■ TASK GOAL: The answer should be each line from the entries below that has the word "after" in it.

'''

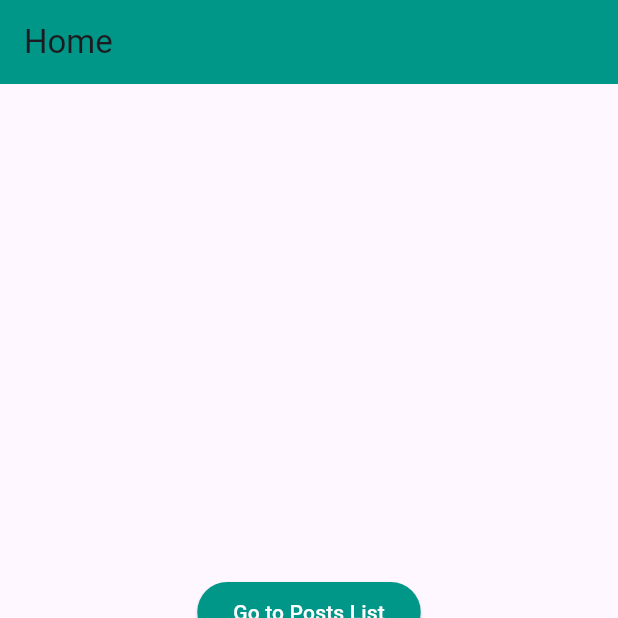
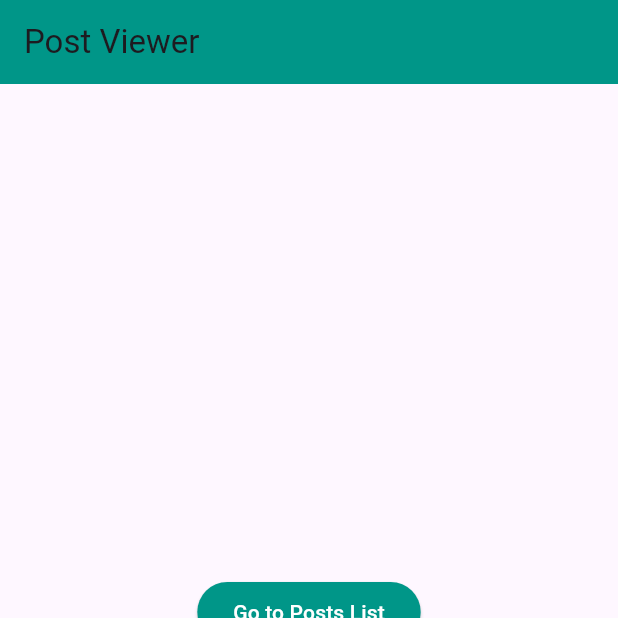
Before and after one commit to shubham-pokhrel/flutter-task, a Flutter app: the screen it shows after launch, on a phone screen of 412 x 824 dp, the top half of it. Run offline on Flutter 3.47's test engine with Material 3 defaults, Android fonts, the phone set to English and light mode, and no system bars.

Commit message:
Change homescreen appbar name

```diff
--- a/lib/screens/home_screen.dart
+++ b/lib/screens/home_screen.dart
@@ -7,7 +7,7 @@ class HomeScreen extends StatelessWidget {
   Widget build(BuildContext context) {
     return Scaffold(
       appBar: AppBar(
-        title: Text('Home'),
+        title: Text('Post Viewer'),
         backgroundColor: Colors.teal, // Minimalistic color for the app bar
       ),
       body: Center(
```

'''
'''

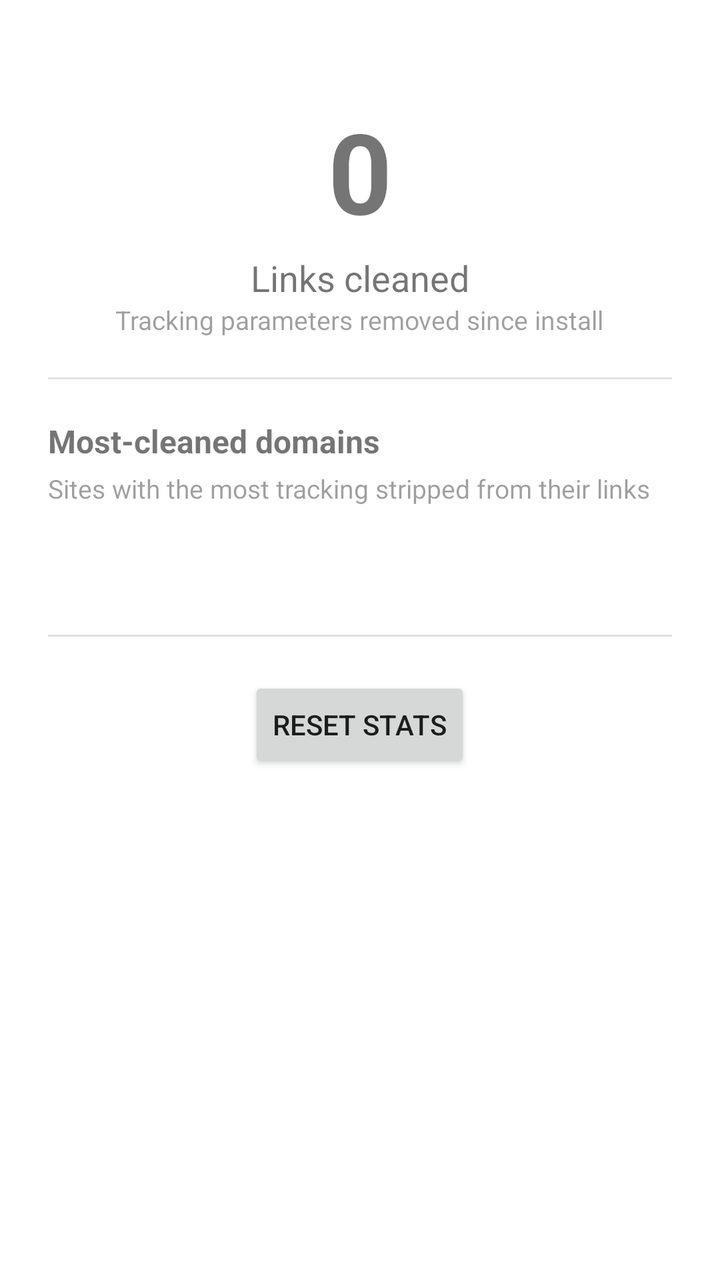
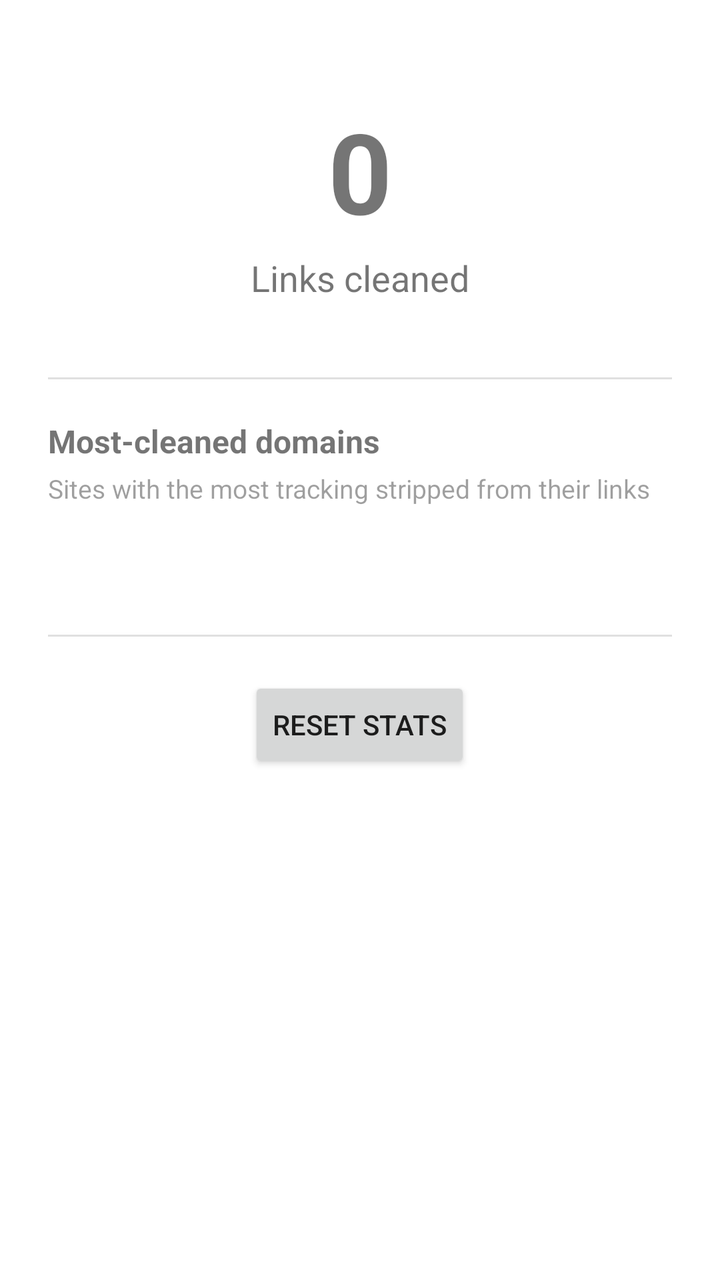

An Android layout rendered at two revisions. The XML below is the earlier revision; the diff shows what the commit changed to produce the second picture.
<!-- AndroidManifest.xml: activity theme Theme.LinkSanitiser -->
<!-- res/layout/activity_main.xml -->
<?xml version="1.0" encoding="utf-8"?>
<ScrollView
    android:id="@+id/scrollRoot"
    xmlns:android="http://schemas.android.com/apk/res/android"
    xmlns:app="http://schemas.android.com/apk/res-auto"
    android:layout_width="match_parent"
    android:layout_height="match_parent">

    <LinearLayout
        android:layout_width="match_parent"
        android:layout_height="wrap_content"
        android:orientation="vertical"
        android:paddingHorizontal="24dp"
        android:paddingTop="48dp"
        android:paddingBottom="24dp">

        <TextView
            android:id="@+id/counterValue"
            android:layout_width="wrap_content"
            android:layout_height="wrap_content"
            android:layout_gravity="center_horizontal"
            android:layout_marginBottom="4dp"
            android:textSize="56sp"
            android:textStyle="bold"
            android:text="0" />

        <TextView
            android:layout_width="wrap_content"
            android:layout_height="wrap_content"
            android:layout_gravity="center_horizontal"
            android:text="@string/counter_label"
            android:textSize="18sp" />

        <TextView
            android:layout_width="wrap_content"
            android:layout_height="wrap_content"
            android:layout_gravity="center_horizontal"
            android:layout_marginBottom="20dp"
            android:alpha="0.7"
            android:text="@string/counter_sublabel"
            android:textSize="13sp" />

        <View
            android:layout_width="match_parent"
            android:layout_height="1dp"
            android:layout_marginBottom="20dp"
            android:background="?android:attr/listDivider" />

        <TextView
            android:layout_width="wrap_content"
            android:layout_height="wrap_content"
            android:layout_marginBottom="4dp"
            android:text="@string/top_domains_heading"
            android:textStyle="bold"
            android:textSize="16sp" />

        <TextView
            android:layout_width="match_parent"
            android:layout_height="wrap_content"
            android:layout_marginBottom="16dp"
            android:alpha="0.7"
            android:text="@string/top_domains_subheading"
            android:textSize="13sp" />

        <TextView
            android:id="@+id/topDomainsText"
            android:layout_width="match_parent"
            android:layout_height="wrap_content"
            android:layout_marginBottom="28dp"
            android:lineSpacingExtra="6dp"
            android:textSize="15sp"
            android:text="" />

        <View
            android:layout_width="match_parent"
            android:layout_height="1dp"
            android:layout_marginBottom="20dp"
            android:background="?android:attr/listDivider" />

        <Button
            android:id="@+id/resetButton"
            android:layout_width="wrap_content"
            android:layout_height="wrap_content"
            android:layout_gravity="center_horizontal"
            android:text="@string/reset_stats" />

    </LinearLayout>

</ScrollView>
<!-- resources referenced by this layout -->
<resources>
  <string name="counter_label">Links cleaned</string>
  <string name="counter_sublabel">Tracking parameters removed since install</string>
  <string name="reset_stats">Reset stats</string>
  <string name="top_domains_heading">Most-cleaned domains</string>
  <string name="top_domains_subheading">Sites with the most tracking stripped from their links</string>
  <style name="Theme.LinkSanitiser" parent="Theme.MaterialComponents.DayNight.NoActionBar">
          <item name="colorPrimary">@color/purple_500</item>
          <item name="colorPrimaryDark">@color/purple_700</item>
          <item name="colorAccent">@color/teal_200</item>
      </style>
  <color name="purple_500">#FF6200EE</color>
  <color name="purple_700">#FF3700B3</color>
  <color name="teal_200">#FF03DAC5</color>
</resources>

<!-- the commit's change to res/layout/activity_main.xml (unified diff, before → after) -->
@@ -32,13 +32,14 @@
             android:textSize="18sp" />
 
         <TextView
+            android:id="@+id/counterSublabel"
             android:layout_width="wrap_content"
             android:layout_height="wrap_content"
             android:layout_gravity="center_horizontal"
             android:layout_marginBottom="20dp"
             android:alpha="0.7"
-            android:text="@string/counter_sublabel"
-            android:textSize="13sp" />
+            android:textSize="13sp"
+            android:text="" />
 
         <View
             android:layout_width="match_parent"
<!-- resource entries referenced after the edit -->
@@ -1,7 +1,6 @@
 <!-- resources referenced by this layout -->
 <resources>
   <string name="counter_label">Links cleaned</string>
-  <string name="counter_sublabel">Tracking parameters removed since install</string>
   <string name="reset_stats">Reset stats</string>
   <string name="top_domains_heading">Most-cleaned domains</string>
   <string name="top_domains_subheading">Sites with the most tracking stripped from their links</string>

'''

■ ANSWER BOX:
Before and after one commit to shubham-pokhrel/flutter-task, a Flutter app: the screen it shows after launch, on a phone screen of 412 x 824 dp, the top half of it. Run offline on Flutter 3.47's test engine with Material 3 defaults, Android fonts, the phone set to English and light mode, and no system bars.
<!-- the commit's change to res/layout/activity_main.xml (unified diff, before → after) -->
<!-- resource entries referenced after the edit -->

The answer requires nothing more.